Activity:
Could you copy every line in the listing below that has the word "return"?

Dataset records:
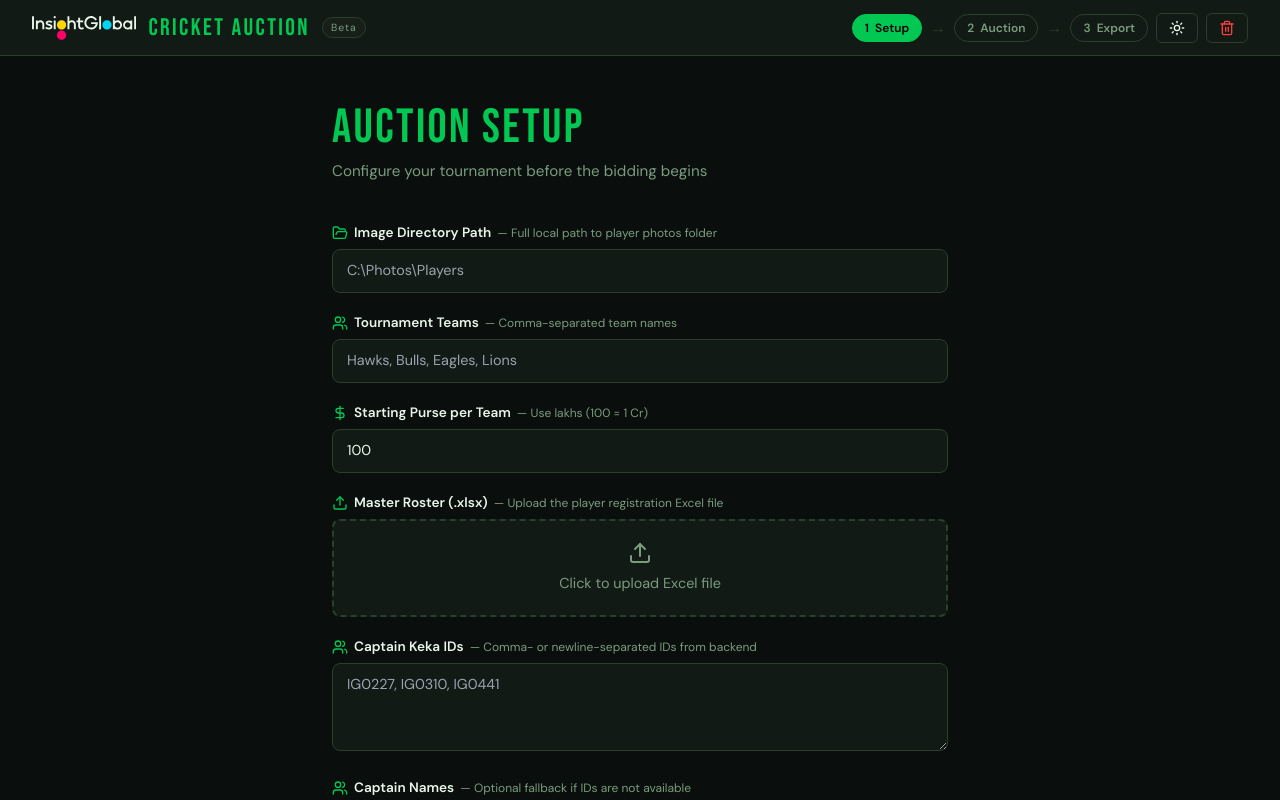
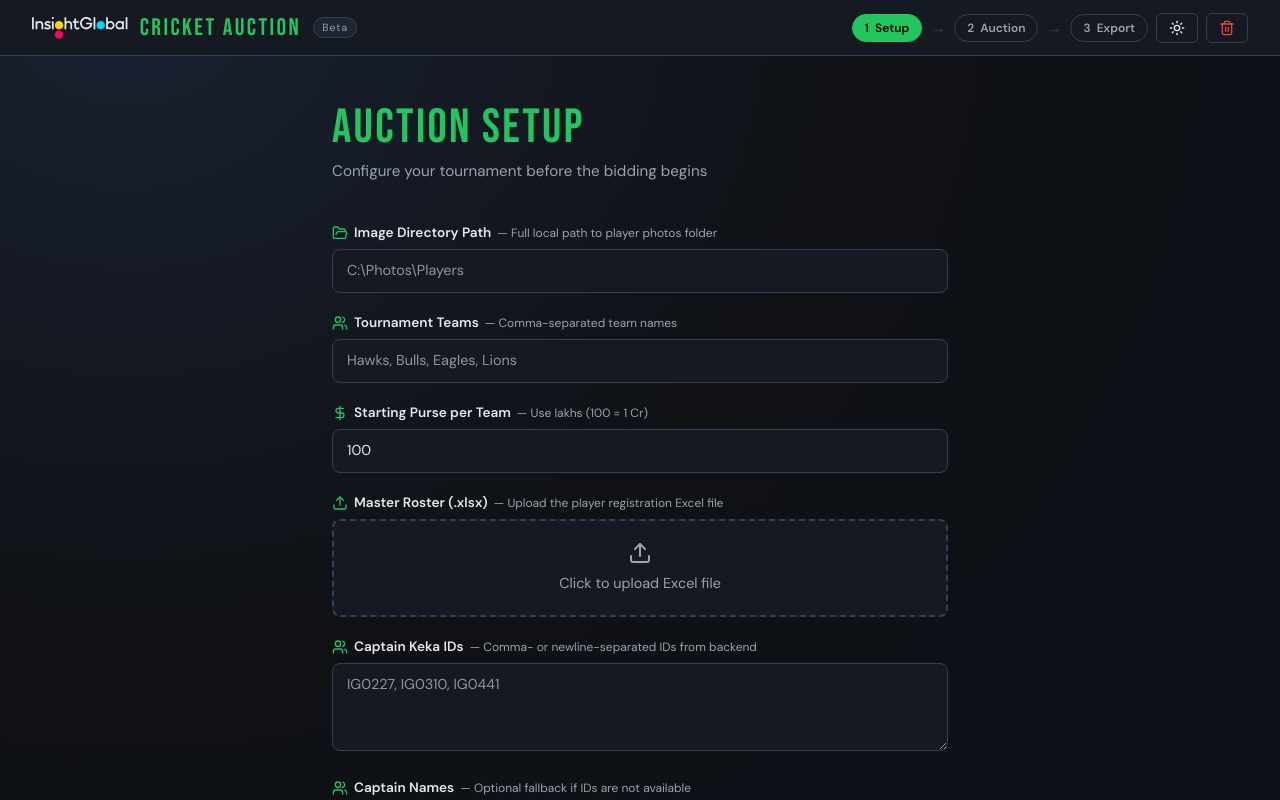
Before and after one commit to thepavansai/IG-Cricket-Auction, a React (Vite) app in the folder frontend/: page / in a window 1280 px wide. Shown: the top 800 px of the page. Built offline with nearby package versions, Linux system fonts and the light colour scheme.

Commit message:
Enhance auction functionality with budget handling and UI improvements

```diff
--- a/frontend/src/App.jsx
+++ b/frontend/src/App.jsx
@@ -225,7 +225,7 @@ export default function App() {
   }
 
   return (
-    <div className="min-h-screen" style={{ background: 'var(--bg)' }}>
+    <div className="min-h-screen" style={{ background: 'var(--grad-bg)' }}>
       <header style={{
         background: 'var(--bg2)',
         borderBottom: '1px solid var(--border)',
@@ -239,11 +239,12 @@ export default function App() {
         zIndex: 100
       }}>
         <div style={{ display: 'flex', alignItems: 'center', gap: '12px' }}>
+          <div style={{ display: 'flex', alignItems: 'center', height: '22px', flexShrink: 0, marginTop: '1px' }}>
           <svg
             viewBox="0 0 161 37"
-            aria-label="Cricket auction logo"
+            aria-label="InsightGlobal logo"
             role="img"
-            style={{ display: 'block', height: '1.5rem', width: 'auto', color: 'var(--text)', flexShrink: 0 }}
+            style={{ display: 'block', height: '22px', width: 'auto', color: 'var(--text)' }}
           >
             <path d="M3.04763 0.323469H0.0722656V20.6155H3.04763V0.323469Z" fill="currentColor"></path>
             <path d="M12.878 6.72385C11.4806 6.69149 10.1169 7.155 9.02869 8.03219V6.95117H6.03817V20.5903H9.01353L9.03879 12.6645C9.11816 11.7897 9.52816 10.9782 10.1852 10.3953C10.8423 9.81235 11.6969 9.50199 12.5749 9.52745H12.6052C13.0216 9.51385 13.4366 9.58323 13.826 9.73153C14.2154 9.87982 14.5714 10.1041 14.8733 10.3913C15.2362 10.7874 15.5165 11.2518 15.6978 11.7575C15.879 12.2632 15.9577 12.7999 15.9291 13.3363V20.5903H18.9045V13.109C18.8994 9.29509 16.4797 6.72385 12.878 6.72385Z" fill="currentColor"></path>
@@ -260,12 +261,16 @@ export default function App() {
             <path d="M45.5969 20.8582C49.4971 20.8582 52.6589 17.6964 52.6589 13.7962C52.6589 9.89589 49.4971 6.7341 45.5969 6.7341C41.6966 6.7341 38.5348 9.89589 38.5348 13.7962C38.5348 17.6964 41.6966 20.8582 45.5969 20.8582Z" fill="#FFD700"></path>
             <path d="M115.591 20.8582C119.491 20.8582 122.653 17.6964 122.653 13.7962C122.653 9.89589 119.491 6.7341 115.591 6.7341C111.691 6.7341 108.529 9.89589 108.529 13.7962C108.529 17.6964 111.691 20.8582 115.591 20.8582Z" fill="#00D6F2"></path>
           </svg>
+          </div>
+          <div style={{ display: 'flex', alignItems: 'center' }}>
             <span style={{
               fontFamily: 'Bebas Neue',
               fontSize: '1.5rem',
+              lineHeight: '22px',
               letterSpacing: '0.1em',
               color: 'var(--green)'
             }}>CRICKET AUCTION</span>
+          </div>
           <span style={{
             fontSize: '0.65rem',
             background: 'var(--bg3)',
--- a/frontend/src/index.css
+++ b/frontend/src/index.css
@@ -3,33 +3,43 @@
 @tailwind utilities;
 
 :root {
-  --green: #00c853;
-  --green-dim: #00963e;
-  --gold: #ffd600;
-  --gold-dim: #c9a800;
-  --red: #ff3d3d;
-  --bg: #0a0f0d;
-  --bg2: #111a14;
-  --bg3: #162019;
-  --card: #1a2a1e;
-  --border: #2a3f2e;
-  --text: #e8f5e9;
-  --muted: #7a9c7e;
+  color-scheme: dark;
+  --green: #22c55e;
+  --green-dim: #15803d;
+  --gold: #f59e0b;
+  --gold-dim: #b45309;
+  --red: #ef4444;
+  --bg: #0f1115;
+  --bg2: #151922;
+  --bg3: #1e2532;
+  --card: #222c3b;
+  --border: #334155;
+  --text: #e5e7eb;
+  --muted: #9ca3af;
+  --grad-bg: radial-gradient(120% 120% at 10% 0%, #192131 0%, var(--bg) 48%, #0c1018 100%);
+  --grad-card: linear-gradient(140deg, #2a3648 0%, #222c3b 60%, #1f2836 100%);
+  --grad-selected-card: linear-gradient(140deg, rgba(34, 197, 94, 0.18) 0%, rgba(34, 197, 94, 0.08) 100%);
+  --grad-gold: linear-gradient(140deg, rgba(245, 158, 11, 0.22) 0%, rgba(180, 83, 9, 0.08) 100%);
 }
 
 [data-theme="light"] {
-  --green: #00a84d;
-  --green-dim: #0d7a38;
-  --gold: #cc8a00;
-  --gold-dim: #994d00;
-  --red: #d32f2f;
+  color-scheme: light;
+  --green: #15803d;
+  --green-dim: #166534;
+  --gold: #b45309;
+  --gold-dim: #92400e;
+  --red: #dc2626;
   --bg: #ffffff;
-  --bg2: #f5f5f5;
-  --bg3: #eeeeee;
+  --bg2: #f5f7fa;
+  --bg3: #e9edf3;
   --card: #fafafa;
-  --border: #e0e0e0;
-  --text: #1a1a1a;
-  --muted: #666666;
+  --border: #d1d9e6;
+  --text: #111827;
+  --muted: #6b7280;
+  --grad-bg: radial-gradient(130% 120% at 12% 0%, #f2f6fc 0%, var(--bg) 58%, #eef3fb 100%);
+  --grad-card: linear-gradient(140deg, #ffffff 0%, #f7f9fd 60%, #f2f6fb 100%);
+  --grad-selected-card: linear-gradient(140deg, rgba(21, 128, 61, 0.14) 0%, rgba(21, 128, 61, 0.05) 100%);
+  --grad-gold: linear-gradient(140deg, rgba(180, 83, 9, 0.14) 0%, rgba(146, 64, 14, 0.05) 100%);
 }
 
 * { box-sizing: border-box; }
@@ -37,10 +47,17 @@
 body {
   margin: 0;
   font-family: 'DM Sans', sans-serif;
-  background: var(--bg);
+  background: var(--grad-bg);
   color: var(--text);
   min-height: 100vh;
   transition: background-color 0.3s, color 0.3s;
+}
+
+::view-transition-group(*),
+::view-transition-old(*),
+::view-transition-new(*) {
+  animation-duration: 0.25s;
+  animation-timing-function: cubic-bezier(0.19, 1, 0.22, 1);
 }
 
 h1, h2, h3, .display {
@@ -94,3 +111,44 @@ h1, h2, h3, .display {
   background: var(--bg3);
   border-color: var(--text);
 }
+
+/* Shared themed controls for consistent input/select/textarea look in both modes */
+.themed-control {
+  color-scheme: inherit;
+  color: var(--text);
+  caret-color: var(--text);
+}
+
+.themed-control::placeholder {
+  color: var(--muted);
+  opacity: 0.9;
+}
+
+.themed-control:focus {
+  border-color: var(--green) !important;
+  box-shadow: 0 0 0 2px rgba(34, 197, 94, 0.14);
+}
+
+.themed-control option {
+  background: var(--bg2);
+  color: var(--text);
+}
+
+input.themed-control:-webkit-autofill,
+input.themed-control:-webkit-autofill:hover,
+input.themed-control:-webkit-autofill:focus,
+textarea.themed-control:-webkit-autofill,
+select.themed-control:-webkit-autofill {
+  -webkit-text-fill-color: var(--text);
+  box-shadow: 0 0 0 1000px var(--bg2) inset;
+  transition: background-color 9999s ease-out 0s;
+}
+
+input[type="number"].themed-control {
+  appearance: textfield;
+}
+
+input[type="number"].themed-control::-webkit-outer-spin-button,
+input[type="number"].themed-control::-webkit-inner-spin-button {
+  margin: 0;
+}
--- a/frontend/src/views/AuctionView.jsx
+++ b/frontend/src/views/AuctionView.jsx
@@ -36,7 +36,7 @@ const readBidSnapshots = () => {
 
 export default function AuctionView({ masterRoster, config, onDone, isReauction }) {
   const savedDraft = readDraft()
-  const savedBidSnapshots = readBidSnapshots()
+  const savedBidSnapshots = isReauction ? [] : readBidSnapshots()
 
   // Separate captains and regular players
   const captains = masterRoster.filter(p => p.IsCaptain)
@@ -49,12 +49,16 @@ export default function AuctionView({ masterRoster, config, onDone, isReauction
 
   const [roster, setRoster] = useState((!isReauction && savedDraft?.roster) ? savedDraft.roster : initialRoster)
   const [currentPlayerKekaID, setCurrentPlayerKekaID] = useState(
-    savedDraft?.currentPlayerKekaID || initialRoster[savedDraft?.currentIndex || 0]?.KekaID || initialRoster[0]?.KekaID || null
+    (!isReauction && (savedDraft?.currentPlayerKekaID || initialRoster[savedDraft?.currentIndex || 0]?.KekaID))
+      || initialRoster[0]?.KekaID
+      || null
   )
-  const [auctionPhase, setAuctionPhase] = useState(savedDraft?.auctionPhase || 'captain') // 'captain' or 'player'
+  const [auctionPhase, setAuctionPhase] = useState(
+    isReauction ? 'player' : (savedDraft?.auctionPhase || 'captain')
+  ) // 'captain' or 'player'
   const [teams, setTeams] = useState([])
-  const [selectedTeam, setSelectedTeam] = useState(savedDraft?.selectedTeam || '')
-  const [bidAmount, setBidAmount] = useState(savedDraft?.bidAmount || '')
+  const [selectedTeam, setSelectedTeam] = useState(isReauction ? '' : (savedDraft?.selectedTeam || ''))
+  const [bidAmount, setBidAmount] = useState(isReauction ? '' : (savedDraft?.bidAmount || ''))
   const [bidSnapshots, setBidSnapshots] = useState(Array.isArray(savedBidSnapshots) ? savedBidSnapshots : [])
   const [bidStatus, setBidStatus] = useState(null)
   const [bidMsg, setBidMsg] = useState('')
@@ -285,15 +289,28 @@ export default function AuctionView({ masterRoster, config, onDone, isReauction
       player.WinningTeam === teamName
     )
 
-  const handleSell = async () => {
+  const handleSell = async (options = {}) => {
+    const forceSell = Boolean(options.forceSell)
+
     if (!selectedTeam) { setBidMsg('Select a team'); setBidStatus('error'); return }
-    const amount = parseInt(bidAmount)
-    if (!amount || amount < currentPlayer.BasePrice) {
+    const parsedBid = parseInt(bidAmount, 10)
+    const amount = Number.isFinite(parsedBid) && parsedBid > 0
+      ? parsedBid
+      : (forceSell ? currentPlayer.BasePrice : NaN)
+
+    if (!currentPlayer) return
+
+    if (!amount || amount <= 0) {
+      setBidMsg('Enter a valid bid amount')
+      setBidStatus('error')
+      return
+    }
+
+    if (!forceSell && amount < currentPlayer.BasePrice) {
       setBidMsg(`Minimum bid is ${formatInLakhs(currentPlayer.BasePrice)}`)
       setBidStatus('error')
       return
     }
-    if (!currentPlayer) return
 
     const team = teams.find(t => t.id === selectedTeam)
     if (auctionPhase === 'captain' && teamHasCaptain(team?.name || selectedTeam)) {
@@ -302,7 +319,7 @@ export default function AuctionView({ masterRoster, config, onDone, isReauction
       return
     }
 
-    if (team && amount > team.budget) {
+    if (!forceSell && team && amount > team.budget) {
       setBidMsg(`${team.name} only has ${formatInLakhs(team.budget)} left`)
       setBidStatus('error')
       return
@@ -326,7 +343,8 @@ export default function AuctionView({ masterRoster, config, onDone, isReauction
       await axios.post(`${API}/api/bid`, {
         teamId: selectedTeam,
         kekaId: currentPlayer.KekaID,
-        amount
+        amount,
+        ignoreBudget: forceSell
       })
 
       pushBidSnapshot(previousState)
@@ -345,7 +363,7 @@ export default function AuctionView({ masterRoster, config, onDone, isReauction
       })
       setRoster(updatedRoster)
       setBidStatus('success')
-      setBidMsg(`Sold to ${team?.name} for ${formatInLakhs(amount)}!`)
+      setBidMsg(`${forceSell ? 'Force sold' : 'Sold'} to ${team?.name} for ${formatInLakhs(amount)}!`)
       await fetchTeams()
 
       setTimeout(() => advancePlayer(updatedRoster), 1200)
@@ -454,6 +472,7 @@ export default function AuctionView({ masterRoster, config, onDone, isReauction
   }
 
   const photoUrl = getPhotoUrl(currentPlayer)
+  const playerByKekaID = new Map(masterRoster.map(player => [player.KekaID, player]))
 
   return (
     <div style={{
@@ -491,7 +510,7 @@ export default function AuctionView({ masterRoster, config, onDone, isReauction
         </div>
 
         <div key={currentPlayerKekaID || 'no-player'} className="pop" style={{
-          background: 'var(--card)',
+          background: 'var(--grad-card)',
           border: '1px solid var(--border)',
           borderRadius: '16px',
           overflow: 'hidden',
@@ -587,6 +606,7 @@ export default function AuctionView({ masterRoster, config, onDone, isReauction
                 WINNING TEAM
               </label>
               <select
+                className="themed-control"
                 value={selectedTeam}
                 onChange={e => setSelectedTeam(e.target.value)}
                 style={{
@@ -614,6 +634,7 @@ export default function AuctionView({ masterRoster, config, onDone, isReauction
                 BID AMOUNT (L)
               </label>
               <input
+                className="themed-control"
                 type="number"
                 value={bidAmount}
                 onChange={e => setBidAmount(e.target.value)}
@@ -663,7 +684,7 @@ export default function AuctionView({ masterRoster, config, onDone, isReauction
 
           <div style={{ display: 'flex', gap: '10px' }}>
             <button
-              onClick={handleSell}
+              onClick={() => handleSell()}
               disabled={bidStatus === 'loading' || bidStatus === 'success'}
               style={{
                 ...btnStyle('var(--green)', '#000'),
@@ -687,6 +708,21 @@ export default function AuctionView({ masterRoster, config, onDone, isReauction
               <SkipForward size={16} />
               SKIP
             </button>
+            {isReauction && (
+              <button
+                onClick={() => handleSell({ forceSell: true })}
+                disabled={bidStatus === 'loading' || bidStatus === 'success'}
+                style={{
+                  ...btnStyle('var(--gold)', '#111'),
+                  flex: 1.25,
+                  opacity: (bidStatus === 'loading' || bidStatus === 'success') ? 0.6 : 1
+                }}
+                title="Force sell allows selling below base price in re-auction"
+              >
+                <Gavel size={16} />
+                FORCE SELL
+              </button>
+            )}
           </div>
 
           <button
@@ -800,7 +836,7 @@ export default function AuctionView({ masterRoster, config, onDone, isReauction
                 key={team.id}
                 onClick={() => setSelectedTeam(team.id)}
                 style={{
-                  background: selectedTeam === team.id ? 'var(--bg3)' : 'var(--card)',
+                  background: selectedTeam === team.id ? 'var(--grad-selected-card)' : 'var(--card)',
                   border: `1px solid ${selectedTeam === team.id ? 'var(--green)' : 'var(--border)'}`,
                   borderRadius: '10px',
                   padding: '12px 14px',
@@ -846,26 +882,24 @@ export default function AuctionView({ masterRoster, config, onDone, isReauction
                     marginTop: '8px',
                     display: 'flex', flexWrap: 'wrap', gap: '4px'
                   }}>
-                    {team.roster.slice(-6).map(kid => (
-                      <span key={kid} style={{
+                    {(() => {
+                      const captainId = team.roster.find(kid => playerByKekaID.get(kid)?.IsCaptain)
+                      const captain = captainId ? playerByKekaID.get(captainId) : null
+                      if (!captain) return null
+
+                      return (
+                        <span style={{
                           background: 'var(--bg)',
                           padding: '2px 6px',
                           borderRadius: '4px',
                           fontSize: '0.65rem',
-                        color: 'var(--muted)',
-                        border: '1px solid var(--border)'
+                          color: 'var(--gold)',
+                          border: '1px solid rgba(255,214,0,0.3)'
                         }}>
-                        {kid}
+                          {captain.Name}
                         </span>
-                    ))}
-                    {team.roster.length > 6 && (
-                      <span style={{
-                        fontSize: '0.65rem', color: 'var(--muted)',
-                        alignSelf: 'center', paddingLeft: '2px'
-                      }}>
-                        +{team.roster.length - 6} more
-                      </span>
-                    )}
+                      )
+                    })()}
                   </div>
                 )}
               </div>
--- a/frontend/src/views/SetupView.jsx
+++ b/frontend/src/views/SetupView.jsx
@@ -248,6 +248,7 @@ export default function SetupView({ onComplete }) {
       <div style={{ display: 'flex', flexDirection: 'column', gap: '1.25rem' }}>
         <Field icon={<FolderOpen size={16} />} label="Image Directory Path" hint="Full local path to player photos folder">
           <input
+            className="themed-control"
             type="text"
             value={imagePath}
             onChange={e => setImagePath(e.target.value)}
@@ -258,6 +259,7 @@ export default function SetupView({ onComplete }) {
 
         <Field icon={<Users size={16} />} label="Tournament Teams" hint="Comma-separated team names">
           <input
+            className="themed-control"
             type="text"
             value={teamsInput}
             onChange={e => setTeamsInput(e.target.value)}
@@ -268,6 +270,7 @@ export default function SetupView({ onComplete }) {
 
         <Field icon={<DollarSign size={16} />} label="Starting Purse per Team" hint="Use lakhs (100 = 1 Cr)">
           <input
+            className="themed-control"
             type="number"
             value={basePurse}
             onChange={e => setBasePurse(e.target.value)}
@@ -334,6 +337,7 @@ export default function SetupView({ onComplete }) {
 
         <Field icon={<Users size={16} />} label="Captain Keka IDs" hint="Comma- or newline-separated IDs from backend">
           <textarea
+            className="themed-control"
             value={captainKekaIdsInput}
             onChange={e => setCaptainKekaIdsInput(e.target.value)}
             placeholder="IG0227, IG0310, IG0441"
@@ -343,6 +347,7 @@ export default function SetupView({ onComplete }) {
 
         <Field icon={<Users size={16} />} label="Captain Names" hint="Optional fallback if IDs are not available">
           <textarea
+            className="themed-control"
             value={captainNamesInput}
             onChange={e => setCaptainNamesInput(e.target.value)}
             placeholder="Rahul Sharma, Arjun Patel, Vikram Singh"
```
Also changed, not shown: 1 other file (tests, documents, lock files or other folders). Lines whose indentation alone changed are shown as unchanged.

Response:
   return (
     if (!selectedTeam) { setBidMsg('Select a team'); setBidStatus('error'); return }
+    if (!currentPlayer) return
+      return
       return
-    if (!currentPlayer) return
       return
       return
   return (
+                      if (!captain) return null
+                      return (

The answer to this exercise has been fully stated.